*EXERCISE BRIEF:* Only lines holding the word "routing" are needed; copy each of them from the material.

....

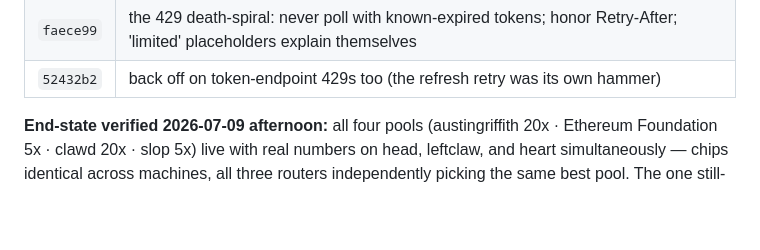
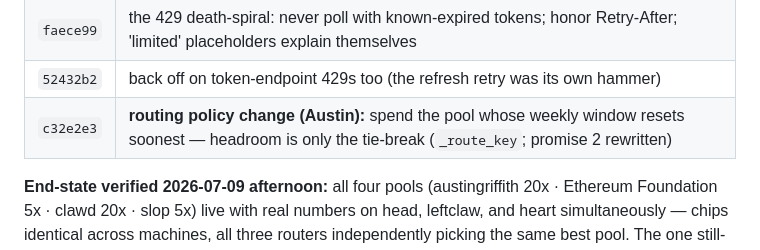
Before and after one commit to clawdbotatg/clawd-harness, a Markdown page: EXPECTATIONS.md, the part around the change. GitHub-like rendering; blank space fills up the shorter version.

Commit message:
docs: ledger row for the reset-soonest routing change (c32e2e3)
Co-Authored-By: Claude Fable 5 <noreply@anthropic.com>

```diff
--- a/EXPECTATIONS.md
+++ b/EXPECTATIONS.md
@@ -121,6 +121,7 @@ turn ends early and the session heals itself before my next message."**
 | `d5a5152` | add-sub is one button — folder labels auto-picked server-side |
 | `faece99` | the 429 death-spiral: never poll with known-expired tokens; honor Retry-After; 'limited' placeholders explain themselves |
 | `52432b2` | back off on token-endpoint 429s too (the refresh retry was its own hammer) |
+| `c32e2e3` | **routing policy change (Austin):** spend the pool whose weekly window resets soonest — headroom is only the tie-break (`_route_key`; promise 2 rewritten) |
 
 **End-state verified 2026-07-09 afternoon:** all four pools (austingriffith
 20x · Ethereum Foundation 5x · clawd 20x · slop 5x) live with real numbers
```
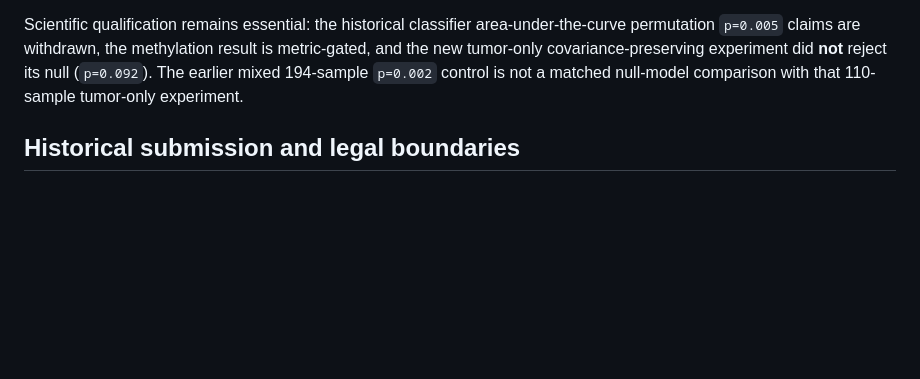
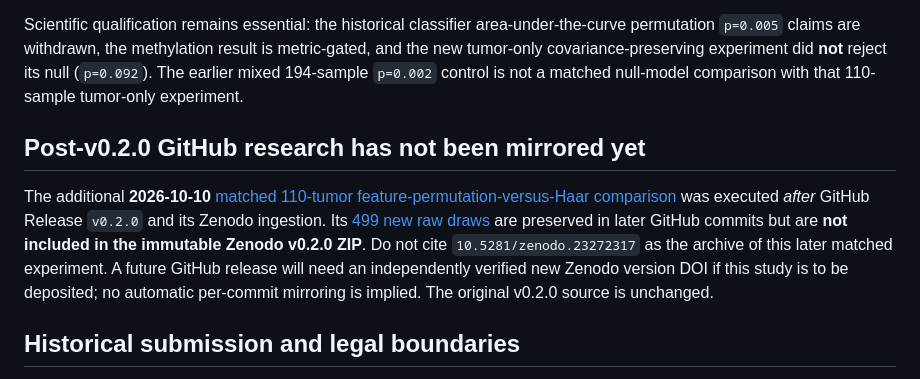
Before and after one commit to smaniches/pca-topology-crossdomain-replication, a Markdown page: docs/ARCHIVAL_PROVENANCE.md, the part around the change. Drawn GitHub-style; blank space fills up the shorter version.

Commit message:
archive: disclose post-v0.2.0 GitHub-only matched experiment

```diff
--- a/docs/ARCHIVAL_PROVENANCE.md
+++ b/docs/ARCHIVAL_PROVENANCE.md
@@ -37,6 +37,10 @@ For the **current corrected research-software snapshot and October experiments**
 
 Scientific qualification remains essential: the historical classifier area-under-the-curve permutation `p=0.005` claims are withdrawn, the methylation result is metric-gated, and the new tumor-only covariance-preserving experiment did **not** reject its null (`p=0.092`). The earlier mixed 194-sample `p=0.002` control is not a matched null-model comparison with that 110-sample tumor-only experiment.
 
+## Post-v0.2.0 GitHub research has not been mirrored yet
+
+The additional **2026-10-10** [matched 110-tumor feature-permutation-versus-Haar comparison](../results/cptac_tumor_matched_null_20261010/REPORT.md) was executed *after* GitHub Release `v0.2.0` and its Zenodo ingestion. Its [499 new raw draws](../results/cptac_tumor_matched_null_20261010/499_draws.json) are preserved in later GitHub commits but are **not included in the immutable Zenodo v0.2.0 ZIP**. Do not cite `10.5281/zenodo.23272317` as the archive of this later matched experiment. A future GitHub release will need an independently verified new Zenodo version DOI if this study is to be deposited; no automatic per-commit mirroring is implied. The original v0.2.0 source is unchanged.
+
 ## Historical submission and legal boundaries
 
 The original bioRxiv submission `BIORXIV/2026/737609` was **not posted**, following an organizational-affiliation screening rule. This was not a scientific peer-review rejection. Statements within `submission/biorxiv/` saying that a DOI had not yet been issued are historical statements from package creation and must not be rewritten.
```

....

*ANSWER TO THE EXERCISE:*
docs: ledger row for the reset-soonest routing change (c32e2e3)
+| `c32e2e3` | **routing policy change (Austin):** spend the pool whose weekly window resets soonest — headroom is only the tie-break (`_route_key`; promise 2 rewritten) |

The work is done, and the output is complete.